Hurricane Dorian Landfall in Florida Could Hurt Reinsurers the Most: KBW

Analysts at Keefe, Bruyette & Woods (KBW) believe that Tropical Storm Dorian is likely to impact reinsurers more than primary carriers if it strengthens and makes landfall in Florida.

Source: Reinsurance News - Matt Sheehan | Published on August 28, 2019

A Caution Sign in Front of Storm Clouds Warning of Hurricane Season.

Current forecasts suggest that Dorian could develop into a Category 2 hurricane with wind speeds in excess of 100mph before making landfall along the east coast of Florida on Monday morning.

At present, the storm is approaching several Caribbean islands, and is expected to near Category 1 status as it tracks over Puerto Rico and the Dominican Republic on Wednesday and Thursday.

Florida Governor Ron DeSantis has told residents in the storm’s path to prepare for “strong winds, heavy rain and flooding,” with significant storm surge also expected.

KBW noted that primary insurer retentions in the region tend to be fairly low, meaning that reinsurers may bear the worst losses if Dorian develops into a sizable hurricane event.

With Florida still reeling from the losses caused by Hurricane Irma in 2017 and Hurricane Michael in 2018, insurers in the state remain well reinsured and many have also taken advantage of greater use of the Florida Hurricane Catastrophe Fund (FHCF).

At the same time, some reinsurers have opted to grow their books in Florida, including the big four European reinsurers – Munich Re, Swiss Re, Hannover Re and SCOR.
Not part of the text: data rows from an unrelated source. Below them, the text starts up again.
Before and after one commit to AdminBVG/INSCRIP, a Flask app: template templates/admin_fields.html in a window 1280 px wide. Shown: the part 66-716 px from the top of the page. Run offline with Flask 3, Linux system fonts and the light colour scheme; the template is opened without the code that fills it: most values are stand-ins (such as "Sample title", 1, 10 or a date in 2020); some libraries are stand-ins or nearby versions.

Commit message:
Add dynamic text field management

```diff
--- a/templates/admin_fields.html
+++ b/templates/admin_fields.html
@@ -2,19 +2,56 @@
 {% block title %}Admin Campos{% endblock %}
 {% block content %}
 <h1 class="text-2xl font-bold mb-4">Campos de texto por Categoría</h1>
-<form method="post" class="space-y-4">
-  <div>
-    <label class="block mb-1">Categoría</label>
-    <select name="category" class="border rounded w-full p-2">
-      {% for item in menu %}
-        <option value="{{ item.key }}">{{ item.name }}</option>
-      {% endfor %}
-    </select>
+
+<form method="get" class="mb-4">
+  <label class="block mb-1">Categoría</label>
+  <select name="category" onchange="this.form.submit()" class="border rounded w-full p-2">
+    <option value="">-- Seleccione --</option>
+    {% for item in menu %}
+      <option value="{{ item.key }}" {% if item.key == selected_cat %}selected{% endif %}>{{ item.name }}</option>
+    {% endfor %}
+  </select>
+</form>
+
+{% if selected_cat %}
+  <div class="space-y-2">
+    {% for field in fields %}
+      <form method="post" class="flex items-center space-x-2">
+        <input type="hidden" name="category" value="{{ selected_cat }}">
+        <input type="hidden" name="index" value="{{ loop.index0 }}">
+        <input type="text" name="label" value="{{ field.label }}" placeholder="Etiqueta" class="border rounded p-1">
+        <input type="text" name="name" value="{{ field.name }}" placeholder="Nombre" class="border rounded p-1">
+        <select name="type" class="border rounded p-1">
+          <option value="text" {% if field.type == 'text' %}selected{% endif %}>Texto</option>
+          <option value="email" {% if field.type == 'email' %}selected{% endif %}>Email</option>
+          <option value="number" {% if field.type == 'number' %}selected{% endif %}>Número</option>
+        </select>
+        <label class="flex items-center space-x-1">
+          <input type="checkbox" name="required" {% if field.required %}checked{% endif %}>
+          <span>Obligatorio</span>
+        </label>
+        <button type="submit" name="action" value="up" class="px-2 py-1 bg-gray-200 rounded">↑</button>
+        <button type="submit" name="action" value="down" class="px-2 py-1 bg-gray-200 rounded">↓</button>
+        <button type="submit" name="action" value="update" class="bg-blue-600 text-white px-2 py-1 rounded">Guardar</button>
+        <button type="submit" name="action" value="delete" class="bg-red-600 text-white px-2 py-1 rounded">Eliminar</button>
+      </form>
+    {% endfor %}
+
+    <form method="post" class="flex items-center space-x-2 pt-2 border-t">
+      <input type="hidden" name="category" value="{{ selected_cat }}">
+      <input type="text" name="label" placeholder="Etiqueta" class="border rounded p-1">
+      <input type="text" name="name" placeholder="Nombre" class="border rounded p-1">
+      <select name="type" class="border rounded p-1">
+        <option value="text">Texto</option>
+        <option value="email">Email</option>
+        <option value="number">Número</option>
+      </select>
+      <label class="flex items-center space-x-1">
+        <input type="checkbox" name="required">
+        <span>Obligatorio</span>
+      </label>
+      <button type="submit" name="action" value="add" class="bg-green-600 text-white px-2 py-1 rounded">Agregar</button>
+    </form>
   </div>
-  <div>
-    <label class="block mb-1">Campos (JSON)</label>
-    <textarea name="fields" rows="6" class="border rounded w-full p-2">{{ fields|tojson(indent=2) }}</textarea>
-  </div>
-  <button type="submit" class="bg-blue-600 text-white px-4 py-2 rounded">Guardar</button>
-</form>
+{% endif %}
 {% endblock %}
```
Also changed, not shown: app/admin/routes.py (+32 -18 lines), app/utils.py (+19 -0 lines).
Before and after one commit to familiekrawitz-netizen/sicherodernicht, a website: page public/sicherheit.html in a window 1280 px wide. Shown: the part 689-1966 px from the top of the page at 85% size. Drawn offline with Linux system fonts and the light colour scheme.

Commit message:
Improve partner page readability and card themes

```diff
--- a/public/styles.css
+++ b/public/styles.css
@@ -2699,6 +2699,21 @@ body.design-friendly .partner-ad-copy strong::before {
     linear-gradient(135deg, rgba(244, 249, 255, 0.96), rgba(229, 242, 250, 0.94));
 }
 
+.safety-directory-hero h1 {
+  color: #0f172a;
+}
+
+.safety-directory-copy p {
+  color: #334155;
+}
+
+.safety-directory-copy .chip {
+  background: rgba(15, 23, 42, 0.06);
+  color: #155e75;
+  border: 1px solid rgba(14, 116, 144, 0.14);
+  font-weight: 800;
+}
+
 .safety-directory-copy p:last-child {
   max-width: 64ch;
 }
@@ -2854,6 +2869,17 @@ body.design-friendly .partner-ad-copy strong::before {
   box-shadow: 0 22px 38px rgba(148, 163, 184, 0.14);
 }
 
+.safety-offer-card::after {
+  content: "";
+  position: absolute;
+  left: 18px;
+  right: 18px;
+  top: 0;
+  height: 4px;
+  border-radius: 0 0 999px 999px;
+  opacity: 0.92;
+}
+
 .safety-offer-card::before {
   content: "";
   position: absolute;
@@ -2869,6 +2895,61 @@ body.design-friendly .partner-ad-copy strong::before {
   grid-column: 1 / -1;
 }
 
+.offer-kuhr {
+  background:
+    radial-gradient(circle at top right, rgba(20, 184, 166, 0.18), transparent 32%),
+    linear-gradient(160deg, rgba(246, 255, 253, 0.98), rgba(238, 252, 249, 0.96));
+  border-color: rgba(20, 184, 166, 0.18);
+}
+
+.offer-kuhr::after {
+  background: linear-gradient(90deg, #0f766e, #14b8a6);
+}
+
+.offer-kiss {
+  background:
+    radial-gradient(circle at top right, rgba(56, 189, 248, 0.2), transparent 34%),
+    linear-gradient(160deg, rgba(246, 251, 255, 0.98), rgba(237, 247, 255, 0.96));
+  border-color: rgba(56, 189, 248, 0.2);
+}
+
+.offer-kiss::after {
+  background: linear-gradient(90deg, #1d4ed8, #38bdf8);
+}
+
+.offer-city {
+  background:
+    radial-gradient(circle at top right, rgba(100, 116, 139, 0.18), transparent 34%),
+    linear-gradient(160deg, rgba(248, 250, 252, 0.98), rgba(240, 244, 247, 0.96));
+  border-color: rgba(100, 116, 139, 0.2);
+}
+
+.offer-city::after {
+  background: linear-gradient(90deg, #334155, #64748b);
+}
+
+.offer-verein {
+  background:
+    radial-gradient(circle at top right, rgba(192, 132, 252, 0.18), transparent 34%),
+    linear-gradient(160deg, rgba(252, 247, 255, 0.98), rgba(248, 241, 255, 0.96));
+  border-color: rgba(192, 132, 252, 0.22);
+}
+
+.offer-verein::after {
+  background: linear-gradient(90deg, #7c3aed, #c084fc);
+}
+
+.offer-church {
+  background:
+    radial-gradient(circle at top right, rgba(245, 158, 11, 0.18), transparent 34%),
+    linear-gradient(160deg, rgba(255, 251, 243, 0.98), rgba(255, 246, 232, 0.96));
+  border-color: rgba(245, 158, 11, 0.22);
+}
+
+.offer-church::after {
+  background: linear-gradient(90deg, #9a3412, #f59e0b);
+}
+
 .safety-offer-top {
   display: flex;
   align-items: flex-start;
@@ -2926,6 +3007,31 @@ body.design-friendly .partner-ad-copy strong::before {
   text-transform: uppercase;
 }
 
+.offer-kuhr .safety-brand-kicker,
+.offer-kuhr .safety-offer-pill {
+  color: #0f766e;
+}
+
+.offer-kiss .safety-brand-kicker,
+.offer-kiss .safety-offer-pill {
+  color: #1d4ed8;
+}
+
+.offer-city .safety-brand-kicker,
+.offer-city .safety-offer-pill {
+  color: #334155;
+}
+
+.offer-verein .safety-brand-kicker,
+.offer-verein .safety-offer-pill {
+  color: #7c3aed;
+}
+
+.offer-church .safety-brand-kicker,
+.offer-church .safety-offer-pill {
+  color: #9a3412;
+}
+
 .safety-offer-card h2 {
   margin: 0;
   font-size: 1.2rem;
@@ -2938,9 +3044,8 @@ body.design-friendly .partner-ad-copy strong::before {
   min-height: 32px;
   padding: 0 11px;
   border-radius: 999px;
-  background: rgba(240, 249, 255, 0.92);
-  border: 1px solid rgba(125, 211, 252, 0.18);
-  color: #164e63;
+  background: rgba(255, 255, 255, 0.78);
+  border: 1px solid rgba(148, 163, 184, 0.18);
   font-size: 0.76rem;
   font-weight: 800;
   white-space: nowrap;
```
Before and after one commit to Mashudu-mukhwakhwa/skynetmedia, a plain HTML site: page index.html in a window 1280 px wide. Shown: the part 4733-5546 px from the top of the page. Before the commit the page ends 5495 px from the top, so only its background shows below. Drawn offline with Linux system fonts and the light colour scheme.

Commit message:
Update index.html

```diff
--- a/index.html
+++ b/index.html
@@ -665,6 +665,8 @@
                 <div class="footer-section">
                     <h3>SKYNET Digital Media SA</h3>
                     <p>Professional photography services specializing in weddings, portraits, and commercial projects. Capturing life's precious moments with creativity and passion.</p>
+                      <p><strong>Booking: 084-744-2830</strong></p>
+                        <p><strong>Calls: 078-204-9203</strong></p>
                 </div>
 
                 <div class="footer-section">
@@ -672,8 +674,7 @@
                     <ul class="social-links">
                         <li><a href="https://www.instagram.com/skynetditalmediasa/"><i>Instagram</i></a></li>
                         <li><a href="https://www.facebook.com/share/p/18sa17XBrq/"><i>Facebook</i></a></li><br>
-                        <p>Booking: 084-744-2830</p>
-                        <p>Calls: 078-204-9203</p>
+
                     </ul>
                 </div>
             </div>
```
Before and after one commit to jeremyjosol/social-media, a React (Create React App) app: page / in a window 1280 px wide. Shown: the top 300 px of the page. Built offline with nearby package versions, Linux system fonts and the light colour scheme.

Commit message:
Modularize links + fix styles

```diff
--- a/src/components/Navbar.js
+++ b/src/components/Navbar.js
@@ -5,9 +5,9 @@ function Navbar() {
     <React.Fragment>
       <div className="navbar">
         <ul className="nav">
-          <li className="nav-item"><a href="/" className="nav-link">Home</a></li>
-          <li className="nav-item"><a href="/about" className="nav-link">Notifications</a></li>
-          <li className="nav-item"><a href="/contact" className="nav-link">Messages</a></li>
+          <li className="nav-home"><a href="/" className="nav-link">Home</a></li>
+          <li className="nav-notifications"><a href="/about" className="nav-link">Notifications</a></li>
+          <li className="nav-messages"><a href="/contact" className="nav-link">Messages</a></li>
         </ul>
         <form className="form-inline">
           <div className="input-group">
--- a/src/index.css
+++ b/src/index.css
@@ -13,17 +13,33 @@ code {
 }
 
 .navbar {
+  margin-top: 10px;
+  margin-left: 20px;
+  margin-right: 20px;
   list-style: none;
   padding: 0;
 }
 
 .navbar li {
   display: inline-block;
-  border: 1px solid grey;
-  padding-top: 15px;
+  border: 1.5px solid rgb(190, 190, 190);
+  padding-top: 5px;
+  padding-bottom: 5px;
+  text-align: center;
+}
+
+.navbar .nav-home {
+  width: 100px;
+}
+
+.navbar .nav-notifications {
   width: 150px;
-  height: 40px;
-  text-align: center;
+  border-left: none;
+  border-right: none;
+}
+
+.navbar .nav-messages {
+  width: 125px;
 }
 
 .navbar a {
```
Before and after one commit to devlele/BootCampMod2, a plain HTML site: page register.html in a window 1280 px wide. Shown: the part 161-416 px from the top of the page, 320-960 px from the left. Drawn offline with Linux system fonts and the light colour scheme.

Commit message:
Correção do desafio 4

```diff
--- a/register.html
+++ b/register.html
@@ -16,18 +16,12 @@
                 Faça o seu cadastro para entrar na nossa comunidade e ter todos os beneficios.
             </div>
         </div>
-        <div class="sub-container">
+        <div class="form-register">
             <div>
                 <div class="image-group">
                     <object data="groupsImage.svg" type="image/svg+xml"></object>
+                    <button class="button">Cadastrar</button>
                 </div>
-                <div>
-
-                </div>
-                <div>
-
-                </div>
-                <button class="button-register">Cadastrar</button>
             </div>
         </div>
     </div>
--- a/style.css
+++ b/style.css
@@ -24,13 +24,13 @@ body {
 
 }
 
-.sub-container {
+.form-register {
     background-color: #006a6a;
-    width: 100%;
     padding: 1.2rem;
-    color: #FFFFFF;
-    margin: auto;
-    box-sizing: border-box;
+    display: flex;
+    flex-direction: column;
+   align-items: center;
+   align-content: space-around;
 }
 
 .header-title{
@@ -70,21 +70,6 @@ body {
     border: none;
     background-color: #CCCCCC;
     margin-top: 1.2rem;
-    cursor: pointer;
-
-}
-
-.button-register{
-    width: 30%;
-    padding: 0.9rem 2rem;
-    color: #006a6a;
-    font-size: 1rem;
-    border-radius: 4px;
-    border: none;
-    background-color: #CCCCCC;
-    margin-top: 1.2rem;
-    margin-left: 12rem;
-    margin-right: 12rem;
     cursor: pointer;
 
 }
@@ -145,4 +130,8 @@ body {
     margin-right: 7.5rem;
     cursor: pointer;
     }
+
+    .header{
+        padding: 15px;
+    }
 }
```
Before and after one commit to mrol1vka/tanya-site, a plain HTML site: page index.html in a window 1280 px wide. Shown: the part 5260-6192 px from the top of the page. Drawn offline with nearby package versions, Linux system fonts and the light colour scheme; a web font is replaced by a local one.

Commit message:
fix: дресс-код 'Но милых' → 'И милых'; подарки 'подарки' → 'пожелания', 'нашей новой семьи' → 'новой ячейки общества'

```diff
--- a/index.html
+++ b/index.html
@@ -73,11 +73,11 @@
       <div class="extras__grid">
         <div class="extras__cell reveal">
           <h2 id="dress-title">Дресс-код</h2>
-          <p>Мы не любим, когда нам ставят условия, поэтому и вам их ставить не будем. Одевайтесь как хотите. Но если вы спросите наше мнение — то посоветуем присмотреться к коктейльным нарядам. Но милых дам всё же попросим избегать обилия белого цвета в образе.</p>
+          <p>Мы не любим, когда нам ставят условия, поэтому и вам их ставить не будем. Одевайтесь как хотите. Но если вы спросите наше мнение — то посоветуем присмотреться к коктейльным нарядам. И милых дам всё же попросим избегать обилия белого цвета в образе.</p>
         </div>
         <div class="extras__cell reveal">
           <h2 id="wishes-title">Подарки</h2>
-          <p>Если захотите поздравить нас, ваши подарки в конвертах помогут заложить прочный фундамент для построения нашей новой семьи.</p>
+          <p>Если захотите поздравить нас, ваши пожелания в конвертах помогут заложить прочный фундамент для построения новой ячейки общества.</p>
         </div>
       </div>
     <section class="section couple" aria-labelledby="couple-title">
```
Additionally, retrocession market capacity has shrunk and so reinsurers could be less well protected than in recent years should a major hurricane make landfall in Florida.

Major reinsurance firms have also been using increasing amounts of third-party capital to help them expand further into Florida at recent renewals, which has added to the expansion of their Florida exposures.

Current projections from the National Hurricane Center (NHC) show Dorian tracking to make landfall east of Orlando and south of Jacksonville, with Daytona Beach the largest city near projected landfall.

In a recent update, the NHC stated that “Dorian remains a compact and asymmetric tropical storm,” although that could change and the Center acknowledged that some projection models show Dorian “increasing in size by the time it nears the southeast U.S.”

However, some meteorologists have warned that, while damages from Storm Dorian could be severe, it still remains far too early to forecast any impacts.